- **TASK TO COMPLETE**:
With the pictures left out, restate every entry word for word.

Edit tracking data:
════════════════

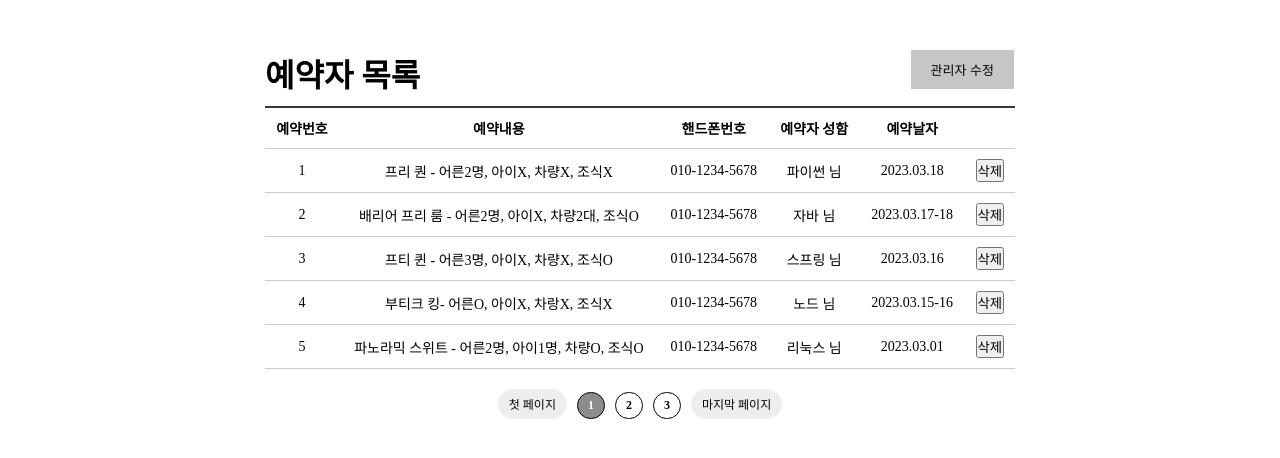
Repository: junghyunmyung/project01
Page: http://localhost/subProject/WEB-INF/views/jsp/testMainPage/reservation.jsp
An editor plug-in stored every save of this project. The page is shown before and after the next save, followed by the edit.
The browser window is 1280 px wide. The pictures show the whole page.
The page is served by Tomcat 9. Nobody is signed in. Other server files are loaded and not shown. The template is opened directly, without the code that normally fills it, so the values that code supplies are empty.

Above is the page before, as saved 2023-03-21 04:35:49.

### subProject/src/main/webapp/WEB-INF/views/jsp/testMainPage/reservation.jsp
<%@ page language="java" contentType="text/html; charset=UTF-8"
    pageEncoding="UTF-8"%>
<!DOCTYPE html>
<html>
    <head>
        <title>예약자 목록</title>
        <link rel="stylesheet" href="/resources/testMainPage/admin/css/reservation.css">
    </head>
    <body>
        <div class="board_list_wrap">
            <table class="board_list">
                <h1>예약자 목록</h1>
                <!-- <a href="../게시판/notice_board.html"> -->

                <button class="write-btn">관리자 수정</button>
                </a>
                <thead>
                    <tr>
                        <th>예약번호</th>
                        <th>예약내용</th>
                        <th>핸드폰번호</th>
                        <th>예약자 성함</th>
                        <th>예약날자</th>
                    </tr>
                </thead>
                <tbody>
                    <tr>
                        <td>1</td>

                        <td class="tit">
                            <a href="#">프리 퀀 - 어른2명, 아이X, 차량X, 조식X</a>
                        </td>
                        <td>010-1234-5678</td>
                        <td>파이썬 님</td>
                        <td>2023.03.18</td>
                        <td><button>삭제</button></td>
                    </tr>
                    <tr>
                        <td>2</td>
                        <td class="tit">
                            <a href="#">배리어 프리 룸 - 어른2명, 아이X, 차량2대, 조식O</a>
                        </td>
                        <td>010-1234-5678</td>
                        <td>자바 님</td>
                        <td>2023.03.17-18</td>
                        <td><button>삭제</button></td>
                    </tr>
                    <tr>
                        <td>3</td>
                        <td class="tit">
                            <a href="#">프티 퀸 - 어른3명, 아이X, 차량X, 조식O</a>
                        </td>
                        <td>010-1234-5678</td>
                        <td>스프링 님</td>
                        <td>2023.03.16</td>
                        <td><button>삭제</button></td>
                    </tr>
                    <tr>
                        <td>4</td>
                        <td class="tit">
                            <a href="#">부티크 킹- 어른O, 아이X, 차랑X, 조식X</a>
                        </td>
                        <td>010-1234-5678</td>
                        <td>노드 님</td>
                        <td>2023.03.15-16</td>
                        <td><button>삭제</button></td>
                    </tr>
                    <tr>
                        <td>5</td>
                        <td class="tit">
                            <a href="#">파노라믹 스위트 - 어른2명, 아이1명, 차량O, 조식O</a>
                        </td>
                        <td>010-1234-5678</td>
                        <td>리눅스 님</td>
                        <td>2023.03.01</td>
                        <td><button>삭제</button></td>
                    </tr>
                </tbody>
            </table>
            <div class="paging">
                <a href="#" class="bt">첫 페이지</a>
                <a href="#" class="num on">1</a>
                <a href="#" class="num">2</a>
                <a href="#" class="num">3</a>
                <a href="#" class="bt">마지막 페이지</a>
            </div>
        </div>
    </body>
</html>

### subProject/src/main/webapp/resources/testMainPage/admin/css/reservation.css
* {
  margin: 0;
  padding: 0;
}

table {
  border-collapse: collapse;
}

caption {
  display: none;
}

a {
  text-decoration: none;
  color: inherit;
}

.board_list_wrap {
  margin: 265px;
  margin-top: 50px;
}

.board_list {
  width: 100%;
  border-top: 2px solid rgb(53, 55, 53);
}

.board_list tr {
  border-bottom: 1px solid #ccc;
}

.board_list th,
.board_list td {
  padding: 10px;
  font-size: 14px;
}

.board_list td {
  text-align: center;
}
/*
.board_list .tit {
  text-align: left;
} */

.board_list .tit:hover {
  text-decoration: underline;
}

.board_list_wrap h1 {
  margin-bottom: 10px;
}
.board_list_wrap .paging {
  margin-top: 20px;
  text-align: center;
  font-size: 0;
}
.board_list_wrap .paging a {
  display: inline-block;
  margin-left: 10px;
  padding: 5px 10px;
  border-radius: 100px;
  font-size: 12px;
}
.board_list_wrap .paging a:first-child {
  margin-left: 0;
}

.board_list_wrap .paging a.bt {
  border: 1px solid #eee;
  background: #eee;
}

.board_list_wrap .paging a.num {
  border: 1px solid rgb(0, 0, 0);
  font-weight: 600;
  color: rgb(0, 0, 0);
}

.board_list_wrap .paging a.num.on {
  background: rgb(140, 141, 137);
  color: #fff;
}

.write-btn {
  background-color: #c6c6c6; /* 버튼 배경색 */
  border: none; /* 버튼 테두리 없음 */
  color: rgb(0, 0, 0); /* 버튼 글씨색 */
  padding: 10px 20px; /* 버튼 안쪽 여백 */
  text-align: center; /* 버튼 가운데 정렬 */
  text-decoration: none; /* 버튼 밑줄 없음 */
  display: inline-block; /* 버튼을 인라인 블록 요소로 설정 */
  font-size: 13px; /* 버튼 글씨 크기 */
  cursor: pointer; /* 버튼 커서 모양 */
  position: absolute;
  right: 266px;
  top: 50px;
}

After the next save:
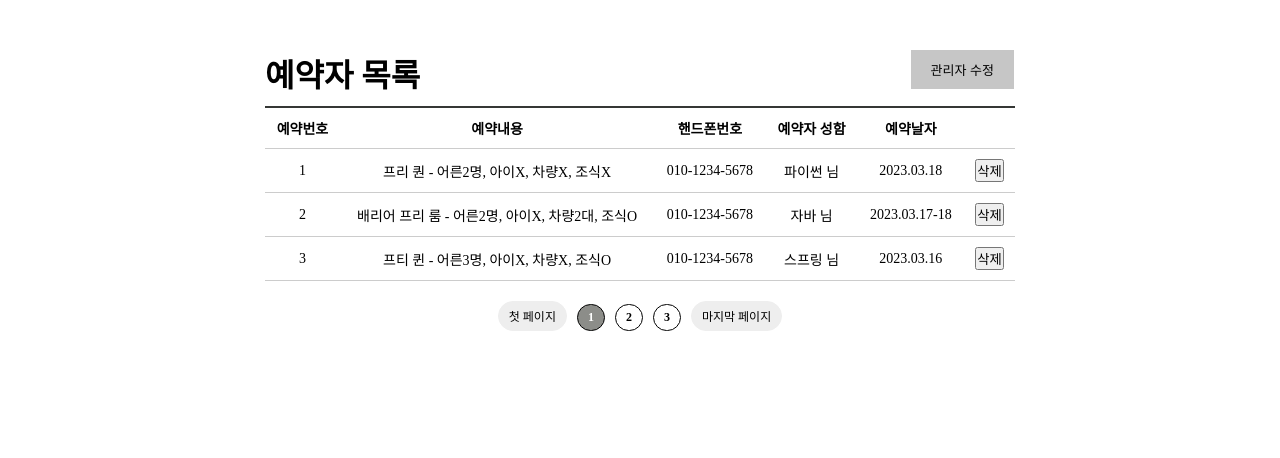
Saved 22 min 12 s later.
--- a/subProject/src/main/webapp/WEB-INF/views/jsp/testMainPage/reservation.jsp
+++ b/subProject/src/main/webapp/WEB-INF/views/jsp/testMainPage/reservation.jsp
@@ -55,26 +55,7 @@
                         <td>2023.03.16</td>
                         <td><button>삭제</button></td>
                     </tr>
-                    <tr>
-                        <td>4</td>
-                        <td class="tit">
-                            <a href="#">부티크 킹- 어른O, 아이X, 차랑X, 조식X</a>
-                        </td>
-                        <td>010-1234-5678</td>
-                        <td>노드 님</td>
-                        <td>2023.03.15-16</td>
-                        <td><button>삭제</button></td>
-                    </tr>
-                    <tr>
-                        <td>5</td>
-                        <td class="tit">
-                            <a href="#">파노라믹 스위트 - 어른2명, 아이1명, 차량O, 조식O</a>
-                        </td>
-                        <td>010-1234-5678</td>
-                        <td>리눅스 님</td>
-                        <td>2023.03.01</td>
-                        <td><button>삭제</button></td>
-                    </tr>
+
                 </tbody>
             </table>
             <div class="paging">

════════════════

- **RESPONSE**:
Repository: junghyunmyung/project01
Page: http://localhost/subProject/WEB-INF/views/jsp/testMainPage/reservation.jsp
An editor plug-in stored every save of this project. The page is shown before and after the next save, followed by the edit.
The browser window is 1280 px wide. The pictures show the whole page.
The page is served by Tomcat 9. Nobody is signed in. Other server files are loaded and not shown. The template is opened directly, without the code that normally fills it, so the values that code supplies are empty.

Above is the page before, as saved 2023-03-21 04:35:49.

### subProject/src/main/webapp/WEB-INF/views/jsp/testMainPage/reservation.jsp
<%@ page language="java" contentType="text/html; charset=UTF-8"
    pageEncoding="UTF-8"%>
<!DOCTYPE html>
<html>
    <head>
        <title>예약자 목록</title>
        <link rel="stylesheet" href="/resources/testMainPage/admin/css/reservation.css">
    </head>
    <body>
        <div class="board_list_wrap">
            <table class="board_list">
                <h1>예약자 목록</h1>
                <!-- <a href="../게시판/notice_board.html"> -->

                <button class="write-btn">관리자 수정</button>
                </a>
                <thead>
                    <tr>
                        <th>예약번호</th>
                        <th>예약내용</th>
                        <th>핸드폰번호</th>
                        <th>예약자 성함</th>
                        <th>예약날자</th>
                    </tr>
                </thead>
                <tbody>
                    <tr>
                        <td>1</td>

                        <td class="tit">
                            <a href="#">프리 퀀 - 어른2명, 아이X, 차량X, 조식X</a>
                        </td>
                        <td>010-1234-5678</td>
                        <td>파이썬 님</td>
                        <td>2023.03.18</td>
                        <td><button>삭제</button></td>
                    </tr>
                    <tr>
                        <td>2</td>
                        <td class="tit">
                            <a href="#">배리어 프리 룸 - 어른2명, 아이X, 차량2대, 조식O</a>
                        </td>
                        <td>010-1234-5678</td>
                        <td>자바 님</td>
                        <td>2023.03.17-18</td>
                        <td><button>삭제</button></td>
                    </tr>
                    <tr>
                        <td>3</td>
                        <td class="tit">
                            <a href="#">프티 퀸 - 어른3명, 아이X, 차량X, 조식O</a>
                        </td>
                        <td>010-1234-5678</td>
                        <td>스프링 님</td>
                        <td>2023.03.16</td>
                        <td><button>삭제</button></td>
                    </tr>
                    <tr>
                        <td>4</td>
                        <td class="tit">
                            <a href="#">부티크 킹- 어른O, 아이X, 차랑X, 조식X</a>
                        </td>
                        <td>010-1234-5678</td>
                        <td>노드 님</td>
                        <td>2023.03.15-16</td>
                        <td><button>삭제</button></td>
                    </tr>
                    <tr>
                        <td>5</td>
                        <td class="tit">
                            <a href="#">파노라믹 스위트 - 어른2명, 아이1명, 차량O, 조식O</a>
                        </td>
                        <td>010-1234-5678</td>
                        <td>리눅스 님</td>
                        <td>2023.03.01</td>
                        <td><button>삭제</button></td>
                    </tr>
                </tbody>
            </table>
            <div class="paging">
                <a href="#" class="bt">첫 페이지</a>
                <a href="#" class="num on">1</a>
                <a href="#" class="num">2</a>
                <a href="#" class="num">3</a>
                <a href="#" class="bt">마지막 페이지</a>
            </div>
        </div>
    </body>
</html>

### subProject/src/main/webapp/resources/testMainPage/admin/css/reservation.css
* {
  margin: 0;
  padding: 0;
}

table {
  border-collapse: collapse;
}

caption {
  display: none;
}

a {
  text-decoration: none;
  color: inherit;
}

.board_list_wrap {
  margin: 265px;
  margin-top: 50px;
}

.board_list {
  width: 100%;
  border-top: 2px solid rgb(53, 55, 53);
}

.board_list tr {
  border-bottom: 1px solid #ccc;
}

.board_list th,
.board_list td {
  padding: 10px;
  font-size: 14px;
}

.board_list td {
  text-align: center;
}
/*
.board_list .tit {
  text-align: left;
} */

.board_list .tit:hover {
  text-decoration: underline;
}

.board_list_wrap h1 {
  margin-bottom: 10px;
}
.board_list_wrap .paging {
  margin-top: 20px;
  text-align: center;
  font-size: 0;
}
.board_list_wrap .paging a {
  display: inline-block;
  margin-left: 10px;
  padding: 5px 10px;
  border-radius: 100px;
  font-size: 12px;
}
.board_list_wrap .paging a:first-child {
  margin-left: 0;
}

.board_list_wrap .paging a.bt {
  border: 1px solid #eee;
  background: #eee;
}

.board_list_wrap .paging a.num {
  border: 1px solid rgb(0, 0, 0);
  font-weight: 600;
  color: rgb(0, 0, 0);
}

.board_list_wrap .paging a.num.on {
  background: rgb(140, 141, 137);
  color: #fff;
}

.write-btn {
  background-color: #c6c6c6; /* 버튼 배경색 */
  border: none; /* 버튼 테두리 없음 */
  color: rgb(0, 0, 0); /* 버튼 글씨색 */
  padding: 10px 20px; /* 버튼 안쪽 여백 */
  text-align: center; /* 버튼 가운데 정렬 */
  text-decoration: none; /* 버튼 밑줄 없음 */
  display: inline-block; /* 버튼을 인라인 블록 요소로 설정 */
  font-size: 13px; /* 버튼 글씨 크기 */
  cursor: pointer; /* 버튼 커서 모양 */
  position: absolute;
  right: 266px;
  top: 50px;
}

After the next save:
Saved 22 min 12 s later.
--- a/subProject/src/main/webapp/WEB-INF/views/jsp/testMainPage/reservation.jsp
+++ b/subProject/src/main/webapp/WEB-INF/views/jsp/testMainPage/reservation.jsp
@@ -55,26 +55,7 @@
                         <td>2023.03.16</td>
                         <td><button>삭제</button></td>
                     </tr>
-                    <tr>
-                        <td>4</td>
-                        <td class="tit">
-                            <a href="#">부티크 킹- 어른O, 아이X, 차랑X, 조식X</a>
-                        </td>
-                        <td>010-1234-5678</td>
-                        <td>노드 님</td>
-                        <td>2023.03.15-16</td>
-                        <td><button>삭제</button></td>
-                    </tr>
-                    <tr>
-                        <td>5</td>
-                        <td class="tit">
-                            <a href="#">파노라믹 스위트 - 어른2명, 아이1명, 차량O, 조식O</a>
-                        </td>
-                        <td>010-1234-5678</td>
-                        <td>리눅스 님</td>
-                        <td>2023.03.01</td>
-                        <td><button>삭제</button></td>
-                    </tr>
+
                 </tbody>
             </table>
             <div class="paging">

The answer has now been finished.